What’s a Baking Dish?

The term “baking dish” typically refers to an oven-safe rectangular dish made out of glass, stoneware or porcelain. Baking dishes also come in oval and square shapes, and they vary in size and depth.

Glass, stoneware and porcelain don’t conduct heat very well, so they take a while to heat up. But once hot, a baking dish will distribute heat more evenly. It’s also important to remember that a baking dish has the ability to shatter. Be sure you’re not putting a cold baking dish in a hot oven or using the broil setting to add intense heat.

What’s a Baking Dish Best For?

Reserve baking dishes for desserts such as fruit crisps, cobblers and bread pudding. A baking dish is also perfect for savory dishes such as casseroles, potatoes au gratin, enchiladas and quiche.

What’s a Baking Pan?

A baking pan refers to bakeware made out of metal, often aluminum. Aluminum is one of the best metal options for conducting heat, so the pan gets hot quickly. As the pan heats up, it transfers the heat to what you’re baking. Baking pans can withstand higher temps and come in a huge variety of shapes and sizes, including multiple sizes of rounds, squares, rectangles, Bundts and cupcake pans.

What’s a Baking Pan Best For?

Because of its heat conductivity, a baking pan is great for recipes when you need a bit of browning. Most commonly, a baking pan will be used for cakes, but you can also use a baking pan for treats such as brownies, muffins and breads. Use baking pans for savory items such as meatloaf and roast vegetables as well.

Just be sure to consider acidity when making your decision.
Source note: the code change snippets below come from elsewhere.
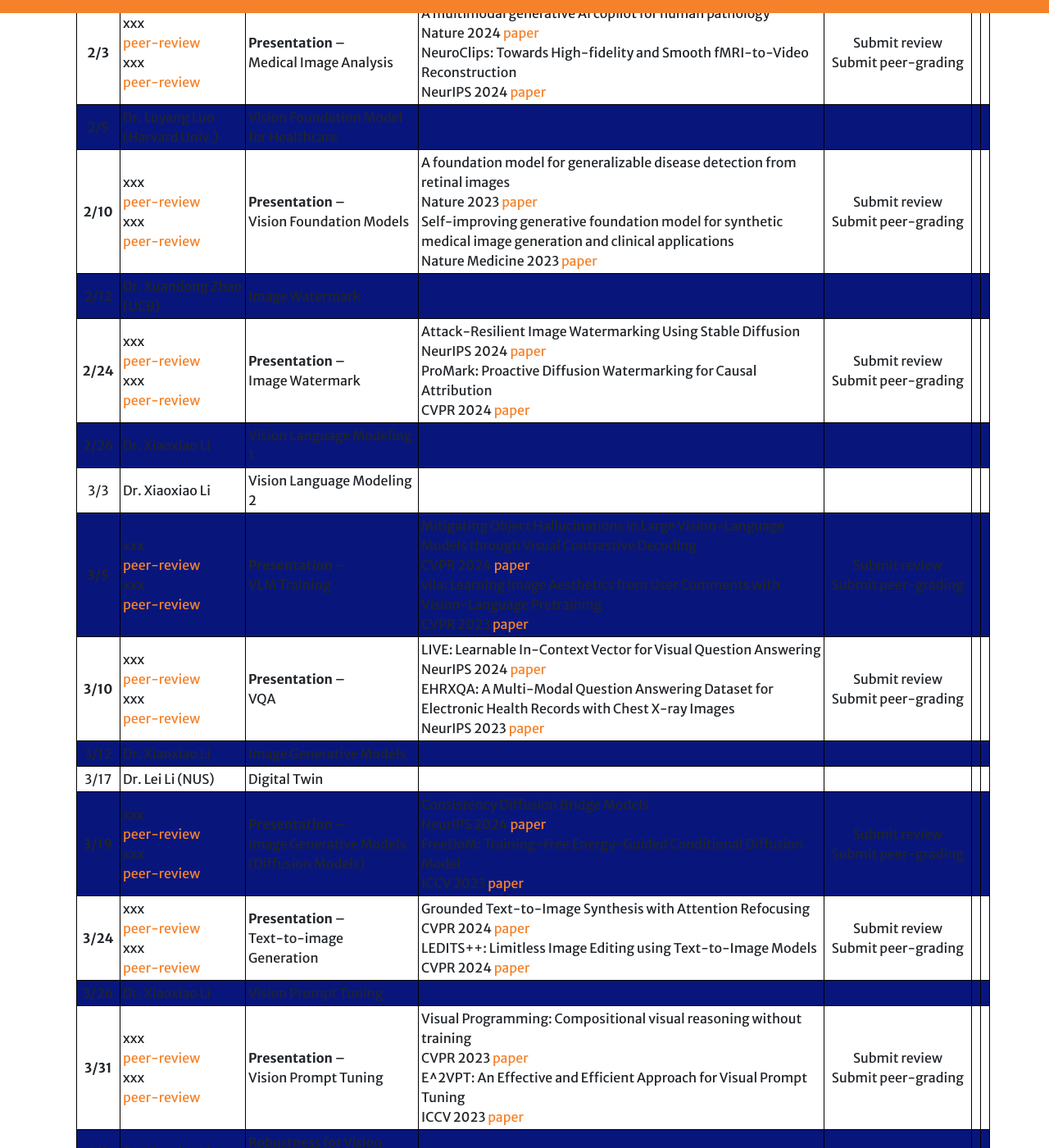
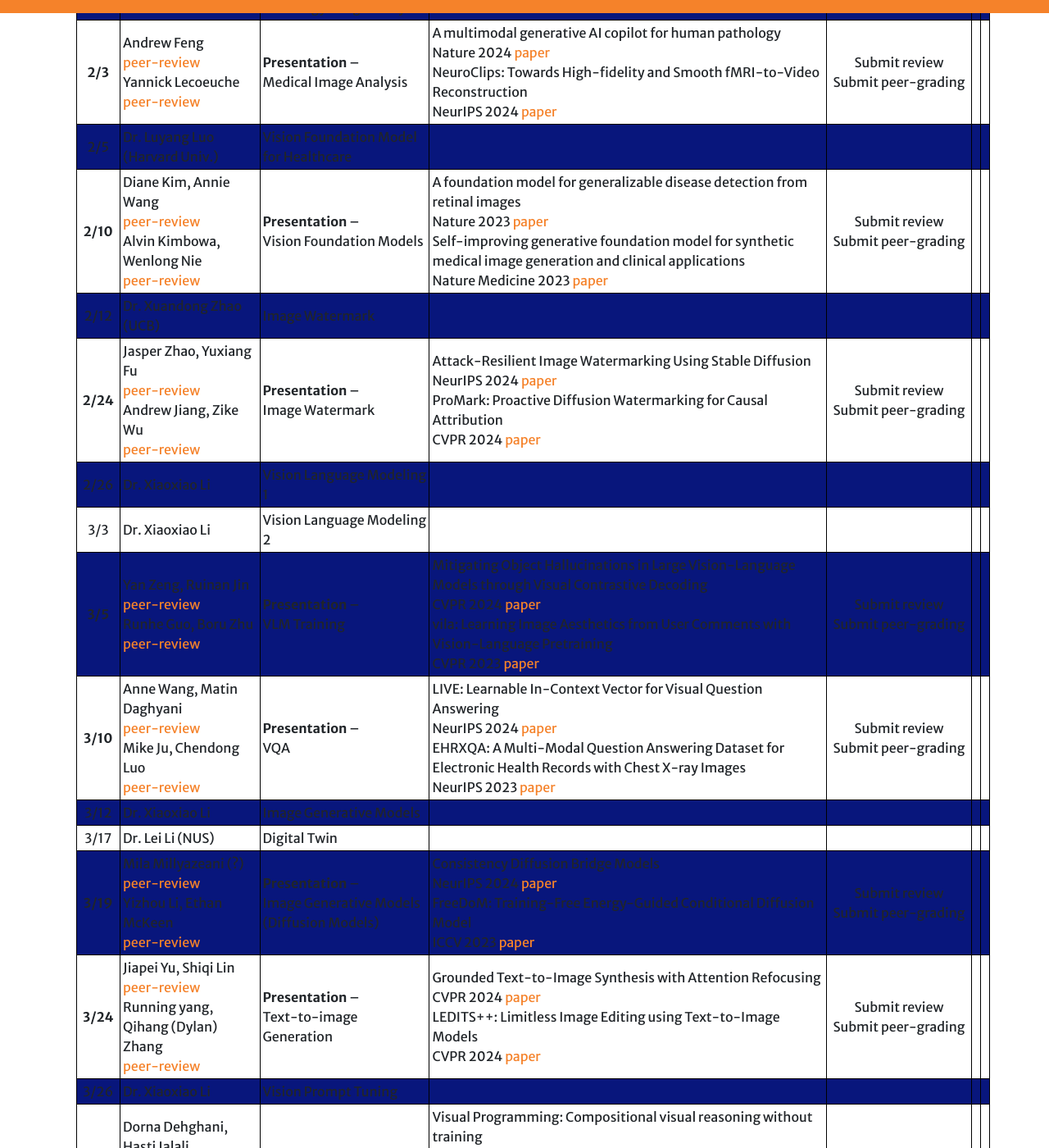
Before and after one commit to ubc-tea/EECE-570-2024w2, a Jekyll site: the page built from index.md, in a window 1280 px wide and 1400 px high, scrolled down 2711 px. Shown: the whole window at 82% size. Built offline with Jekyll 4.4.1, drawn with Linux system fonts in a browser that asks for light colours; a script that is not in the unit is left out; our own code applies the rules of GitHub Pages for plain Markdown files; some of the changed text lies outside the part shown.

Commit message:
update presenter list

```diff
--- a/index.md
+++ b/index.md
@@ -130,23 +130,23 @@ Our schedule will be updated during the semester. Please frequently check the sc
 | 1/22  | Dr. Xiaoxiao Li | Unsupervised Image Analysis                 |                  |                                  |
 | 1/27  | Dr. Xiaoxiao Li | Introduction to Medical Image Analysis       |                 |                  |
 | 1/29  | Dr. Xiaoxiao Li | Neuroimaging and Pathology Image Analysis    |                  |                           |                 |                           |
-| **2/3**   |  xxx   <br> [peer-review]() <br>  xxx  <br> [peer-review]() | **Presentation** – <br> Medical Image Analysis | A multimodal generative AI copilot for human pathology <br> Nature 2024 [paper](https://www.nature.com/articles/s41586-024-07618-3) <br> NeuroClips: Towards High-fidelity and Smooth fMRI-to-Video Reconstruction <br> NeurIPS 2024 [paper](https://arxiv.org/pdf/2410.19452)|  Submit review <br> Submit peer-grading           |
+| **2/3**   |  Andrew Feng   <br> [peer-review]() <br>  Yannick Lecoeuche  <br> [peer-review]() | **Presentation** – <br> Medical Image Analysis | A multimodal generative AI copilot for human pathology <br> Nature 2024 [paper](https://www.nature.com/articles/s41586-024-07618-3) <br> NeuroClips: Towards High-fidelity and Smooth fMRI-to-Video Reconstruction <br> NeurIPS 2024 [paper](https://arxiv.org/pdf/2410.19452)|  Submit review <br> Submit peer-grading           |
 | 2/5   | Dr. Luyang Luo (Harvard Univ.) |  Vision Foundation Model for Healthcare    |
-| **2/10**   |  xxx   <br> [peer-review]() <br>  xxx  <br> [peer-review]() | **Presentation** – <br> Vision Foundation Models | A foundation model for generalizable disease detection from retinal images <br> Nature 2023 [paper]() <br> Self-improving generative foundation model for synthetic medical image generation and clinical applications <br> Nature Medicine 2023 [paper]()|  Submit review <br> Submit peer-grading           |
+| **2/10**   |  Diane Kim, Annie Wang   <br> [peer-review]() <br>  Alvin Kimbowa, Wenlong Nie  <br> [peer-review]() | **Presentation** – <br> Vision Foundation Models | A foundation model for generalizable disease detection from retinal images <br> Nature 2023 [paper]() <br> Self-improving generative foundation model for synthetic medical image generation and clinical applications <br> Nature Medicine 2023 [paper]()|  Submit review <br> Submit peer-grading           |
 | 2/12  | Dr. Xuandong Zhao (UCB) | Image Watermark                    |                  |                                   |
-| **2/24**  |  xxx   <br> [peer-review]() <br>  xxx  <br> [peer-review]() | **Presentation** – <br> Image Watermark | Attack-Resilient Image Watermarking Using Stable Diffusion <br> NeurIPS 2024 [paper](https://openreview.net/pdf?id=e6KrSouGHJ) <br>ProMark: Proactive Diffusion Watermarking for Causal Attribution <br> CVPR 2024 [paper](https://openaccess.thecvf.com/content/CVPR2024/papers/Asnani_ProMark_Proactive_Diffusion_Watermarking_for_Causal_Attribution_CVPR_2024_paper.pdf)|  Submit review <br> Submit peer-grading           |
+| **2/24**  |  Jasper Zhao, Yuxiang Fu   <br> [peer-review]() <br>  Andrew Jiang, Zike Wu  <br> [peer-review]() | **Presentation** – <br> Image Watermark | Attack-Resilient Image Watermarking Using Stable Diffusion <br> NeurIPS 2024 [paper](https://openreview.net/pdf?id=e6KrSouGHJ) <br>ProMark: Proactive Diffusion Watermarking for Causal Attribution <br> CVPR 2024 [paper](https://openaccess.thecvf.com/content/CVPR2024/papers/Asnani_ProMark_Proactive_Diffusion_Watermarking_for_Causal_Attribution_CVPR_2024_paper.pdf)|  Submit review <br> Submit peer-grading           |
 | 2/26  | Dr. Xiaoxiao Li | Vision Language Modeling 1                    |
 | 3/3  | Dr. Xiaoxiao Li | Vision Language Modeling 2                    |                  |                                   |
-|**3/5** | xxx   <br> [peer-review]() <br>  xxx  <br> [peer-review]() | **Presentation** – <br> VLM Training | Mitigating Object Hallucinations in Large Vision-Language Models through Visual Contrastive Decoding  <br> CVPR 2024 [paper](https://arxiv.org/pdf/2311.16922v1) <br> vila: Learning Image Aesthetics from User Comments with Vision-Language Pretraining<br> CVPR 2023 [paper]()|  Submit review <br> Submit peer-grading           |
-|**3/10** | xxx   <br> [peer-review]() <br>  xxx  <br> [peer-review]() | **Presentation** – <br> VQA | LIVE: Learnable In-Context Vector for Visual Question Answering <br> NeurIPS 2024 [paper](https://openreview.net/pdf?id=QhRemVrZbG) <br> EHRXQA: A Multi-Modal Question Answering Dataset for Electronic Health Records with Chest X-ray Images <br> NeurIPS 2023 [paper](https://openreview.net/pdf?id=Pk2x7FPuZ4)|  Submit review <br> Submit peer-grading           |
+|**3/5** | Yan Zeng, Ruinan Jin   <br> [peer-review]() <br>  Runhe Guo, Boru Zhu  <br> [peer-review]() | **Presentation** – <br> VLM Training | Mitigating Object Hallucinations in Large Vision-Language Models through Visual Contrastive Decoding  <br> CVPR 2024 [paper](https://arxiv.org/pdf/2311.16922v1) <br> vila: Learning Image Aesthetics from User Comments with Vision-Language Pretraining<br> CVPR 2023 [paper]()|  Submit review <br> Submit peer-grading           |
+|**3/10** | Anne Wang, Matin Daghyani   <br> [peer-review]() <br>  Mike Ju, Chendong Luo  <br> [peer-review]() | **Presentation** – <br> VQA | LIVE: Learnable In-Context Vector for Visual Question Answering <br> NeurIPS 2024 [paper](https://openreview.net/pdf?id=QhRemVrZbG) <br> EHRXQA: A Multi-Modal Question Answering Dataset for Electronic Health Records with Chest X-ray Images <br> NeurIPS 2023 [paper](https://openreview.net/pdf?id=Pk2x7FPuZ4)|  Submit review <br> Submit peer-grading           |
 | 3/12  | Dr. Xiaoxiao Li | Image Generative Models                    |                  |
 | 3/17  | Dr. Lei Li (NUS)| Digital Twin                   |                  |                                  |
-|**3/19** | xxx   <br> [peer-review]() <br>  xxx  <br> [peer-review]() | **Presentation** – <br> Image Generative Models (Diffusion Models) | Consistency Diffusion Bridge Models <br> NeurIPS 2024 [paper](https://openreview.net/pdf?id=FFJFGx78OK) <br> FreeDoM: Training-Free Energy-Guided Conditional Diffusion Model <br> ICCV 2023 [paper](https://openaccess.thecvf.com/content/ICCV2023/papers/Yu_FreeDoM_Training-Free_Energy-Guided_Conditional_Diffusion_Model_ICCV_2023_paper.pdf)|  Submit review <br> Submit peer-grading        |                 |
-|**3/24** | xxx   <br> [peer-review]() <br>  xxx  <br> [peer-review]() | **Presentation** – <br> Text-to-image Generation | Grounded Text-to-Image Synthesis with Attention Refocusing <br> CVPR 2024 [paper](https://arxiv.org/pdf/2306.05427) <br> LEDITS++: Limitless Image Editing using Text-to-Image Models <br> CVPR 2024 [paper](https://arxiv.org/pdf/2311.16711)|  Submit review <br> Submit peer-grading           |
+|**3/19** | Mila Millyazeani (?)   <br> [peer-review]() <br>  Yizhou Li, Ethan McKeen  <br> [peer-review]() | **Presentation** – <br> Image Generative Models (Diffusion Models) | Consistency Diffusion Bridge Models <br> NeurIPS 2024 [paper](https://openreview.net/pdf?id=FFJFGx78OK) <br> FreeDoM: Training-Free Energy-Guided Conditional Diffusion Model <br> ICCV 2023 [paper](https://openaccess.thecvf.com/content/ICCV2023/papers/Yu_FreeDoM_Training-Free_Energy-Guided_Conditional_Diffusion_Model_ICCV_2023_paper.pdf)|  Submit review <br> Submit peer-grading        |                 |
+|**3/24** | Jiapei Yu, Shiqi Lin   <br> [peer-review]() <br>  Running yang, Qihang (Dylan) Zhang  <br> [peer-review]() | **Presentation** – <br> Text-to-image Generation | Grounded Text-to-Image Synthesis with Attention Refocusing <br> CVPR 2024 [paper](https://arxiv.org/pdf/2306.05427) <br> LEDITS++: Limitless Image Editing using Text-to-Image Models <br> CVPR 2024 [paper](https://arxiv.org/pdf/2311.16711)|  Submit review <br> Submit peer-grading           |
 | 3/26  | Dr. Xiaoxiao Li | Vision Prompt Tuning                    |                  |                                   |
-|**3/31** | xxx   <br> [peer-review]() <br>  xxx  <br> [peer-review]() | **Presentation** – <br> Vision Prompt Tuning | Visual Programming: Compositional visual reasoning without training <br> CVPR 2023 [paper](https://arxiv.org/pdf/2211.11559) <br> E^2VPT: An Effective and Efficient Approach for Visual Prompt Tuning <br> ICCV 2023 [paper](https://openaccess.thecvf.com/content/ICCV2023/papers/Han_E2VPT_An_Effective_and_Efficient_Approach_for_Visual_Prompt_Tuning_ICCV_2023_paper.pdf)|  Submit review <br> Submit peer-grading           |
+|**3/31** | Dorna Dehghani, Hasti Jalali   <br> [peer-review]() <br>  xxx  <br> [peer-review]() | **Presentation** – <br> Vision Prompt Tuning | Visual Programming: Compositional visual reasoning without training <br> CVPR 2023 [paper](https://arxiv.org/pdf/2211.11559) <br> E^2VPT: An Effective and Efficient Approach for Visual Prompt Tuning <br> ICCV 2023 [paper](https://openaccess.thecvf.com/content/ICCV2023/papers/Han_E2VPT_An_Effective_and_Efficient_Approach_for_Visual_Prompt_Tuning_ICCV_2023_paper.pdf)|  Submit review <br> Submit peer-grading           |
 | 4/2  | Dr. Xiaoxiao Li | Robustness for Vision Tasks                    |                  |                                   |
-|**4/7** | xxx   <br> [peer-review]() <br>  xxx  <br> [peer-review]() | **Presentation** – <br> Robustness for Vision Tasks  | Attack To Defend: Exploiting Adversarial Attacks for Detecting Poisoned Models <br> CVPR 2024 [paper](https://openaccess.thecvf.com/content/CVPR2024/papers/Fares_Attack_To_Defend_Exploiting_Adversarial_Attacks_for_Detecting_Poisoned_Models_CVPR_2024_paper.pdf) <br>Strong Transferable Adversarial Attacks via Ensembled Asymptotically Normal Distribution Learning <br> CVPR 2024 [paper](https://arxiv.org/pdf/2411.07231v1)|  Submit review <br> Submit peer-grading           |
+|**4/7** | Lalan Li (?), Peter Lin   <br> [peer-review]() <br>  None  <br> [peer-review]() | **Presentation** – <br> Robustness for Vision Tasks  | Attack To Defend: Exploiting Adversarial Attacks for Detecting Poisoned Models <br> CVPR 2024 [paper](https://openaccess.thecvf.com/content/CVPR2024/papers/Fares_Attack_To_Defend_Exploiting_Adversarial_Attacks_for_Detecting_Poisoned_Models_CVPR_2024_paper.pdf) <br>Strong Transferable Adversarial Attacks via Ensembled Asymptotically Normal Distribution Learning <br> CVPR 2024 [paper](https://arxiv.org/pdf/2411.07231v1)|  Submit review <br> Submit peer-grading           |
 | 4/21  | All students      | Final project                                                        |                  | Submit final project              |
 
 <hr>
```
If your dish includes acidic fruits or vegetables, which can react with metal, consider making the switch to a baking dish for best results.

Here’s one final note from the Taste of Home Test Kitchen: If a recipe calls for a baking pan, we mean for the pan to be metal. If we call for a baking dish, it should be glass or ceramic.

Molly Allen
Molly Allen is a previous bakery owner and former event planner. Now, a freelance writer and editor focused on food and beverage, lifestyle, travel and parties, she brings her years of experience and industry knowledge to readers across a variety of platforms.